In the following five thoughts, the Yoga Sutras provide specific focal points for controlling the mind: awareness of the breath and awareness of the rising and dropping away of physical sensations, locating 'inner luminosity' or focusing on a point of brightness in the center of the chest, seeing the mind as rock steady, and, finally, just following where the mind leads you, one thought at a time to its conclusion. Finally, it suggests contemplating on one pleasant thought. Such simple advice, but not so easy to do.

My personal practice of mantra meditation has helped me calm the mind. It is a practice to be done daily, and often. It is never omitted and never abbreviated. Relentless and constant till the mind bows and bends to your impersonal, superior Self.

Join our Mantra Meditation on Mother's Day, May 12. Bring your mother or your child for free.

Namaste,

sipra

Chris Johnson
NIYAMA: COMMITMENT TO ONESELF

Niyama: Commitment to Oneself

In the October newsletter we considered commitment as a philosophical concept according to Patanjali's 'Yoga Sutra'. Life is all about commitment and surrender. 'Commitment to the cause and surrender to the result.'

In a practical sense, our commitments make us who we truly are. Do we value our own word? Often we will do all we can to follow through on what we have promised others, but just as often we drop the commitment to ourselves. How can we do our best for others if we don't practice it on ourselves first? How can we feed the hungry when we ourselves are starved? 

Start by being your best self! In the study of yoga one learns that it starts with Niyama in Ashtanga (or the Eight Limbs of Yoga) which is the second step in physical, mental and spiritual growth. Niyama (the commitment to daily observances relating to oneself) consists of keeping oneself morally pure in body, mind and spirit (shaucha); being content (santosha); persistently practicing self-discipline (Tapas); self-study/self reflection (Svadhyaya); and focus on the Ultimate Reality or spiritual transformation (Ishwarapranidhana).

Commitment is a conscious decision made by us to/for ourselves. It is made with full awareness of the goal in mind - to be better, and to ultimately be the best we can be in this lifetime. It is a commitment to connect with our better Self, and connect to the world around us in loving and giving ways. It is not at all about how we look or how we present ourselves to the world. Nevertheless, self-care is very much a commitment to ourselves.
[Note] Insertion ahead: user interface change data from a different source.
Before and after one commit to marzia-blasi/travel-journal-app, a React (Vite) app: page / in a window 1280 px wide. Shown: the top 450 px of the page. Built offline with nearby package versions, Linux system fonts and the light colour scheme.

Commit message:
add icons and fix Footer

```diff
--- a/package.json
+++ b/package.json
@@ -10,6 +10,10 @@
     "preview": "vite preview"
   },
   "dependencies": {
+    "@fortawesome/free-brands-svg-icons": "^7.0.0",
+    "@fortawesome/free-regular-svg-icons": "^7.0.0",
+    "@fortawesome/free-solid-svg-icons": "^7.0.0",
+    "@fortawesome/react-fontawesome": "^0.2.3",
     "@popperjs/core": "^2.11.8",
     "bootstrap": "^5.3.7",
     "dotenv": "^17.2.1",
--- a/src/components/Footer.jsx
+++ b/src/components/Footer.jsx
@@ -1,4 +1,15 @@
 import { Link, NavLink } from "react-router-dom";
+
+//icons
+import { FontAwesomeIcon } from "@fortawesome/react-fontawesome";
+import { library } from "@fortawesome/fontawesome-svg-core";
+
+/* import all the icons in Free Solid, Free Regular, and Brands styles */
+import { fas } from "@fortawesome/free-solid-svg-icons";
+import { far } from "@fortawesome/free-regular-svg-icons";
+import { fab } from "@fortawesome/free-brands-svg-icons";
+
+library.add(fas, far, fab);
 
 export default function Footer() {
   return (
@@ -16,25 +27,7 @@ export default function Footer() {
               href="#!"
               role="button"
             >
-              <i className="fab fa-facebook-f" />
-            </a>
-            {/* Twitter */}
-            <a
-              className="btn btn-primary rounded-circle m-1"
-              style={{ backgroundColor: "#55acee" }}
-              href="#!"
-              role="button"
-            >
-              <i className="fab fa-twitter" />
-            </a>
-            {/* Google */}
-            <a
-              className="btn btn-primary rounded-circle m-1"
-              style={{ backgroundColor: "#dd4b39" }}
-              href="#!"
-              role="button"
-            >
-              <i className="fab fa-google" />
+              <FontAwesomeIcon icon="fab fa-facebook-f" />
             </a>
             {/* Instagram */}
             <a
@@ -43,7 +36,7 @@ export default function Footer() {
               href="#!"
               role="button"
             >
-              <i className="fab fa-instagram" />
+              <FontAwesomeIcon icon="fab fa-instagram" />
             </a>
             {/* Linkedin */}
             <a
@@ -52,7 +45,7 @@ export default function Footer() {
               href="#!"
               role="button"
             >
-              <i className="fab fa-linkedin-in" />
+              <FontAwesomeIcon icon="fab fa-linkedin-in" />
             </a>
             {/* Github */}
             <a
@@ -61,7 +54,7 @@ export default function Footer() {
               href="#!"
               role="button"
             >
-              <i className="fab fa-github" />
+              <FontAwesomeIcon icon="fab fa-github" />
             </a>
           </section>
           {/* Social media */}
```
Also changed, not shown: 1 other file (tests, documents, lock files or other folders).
Hold your head up high, friend, and breathe deep. Make heads turn in wonder at the majesty of your Being.

Namaste,

sipra

NewsletterChris Johnson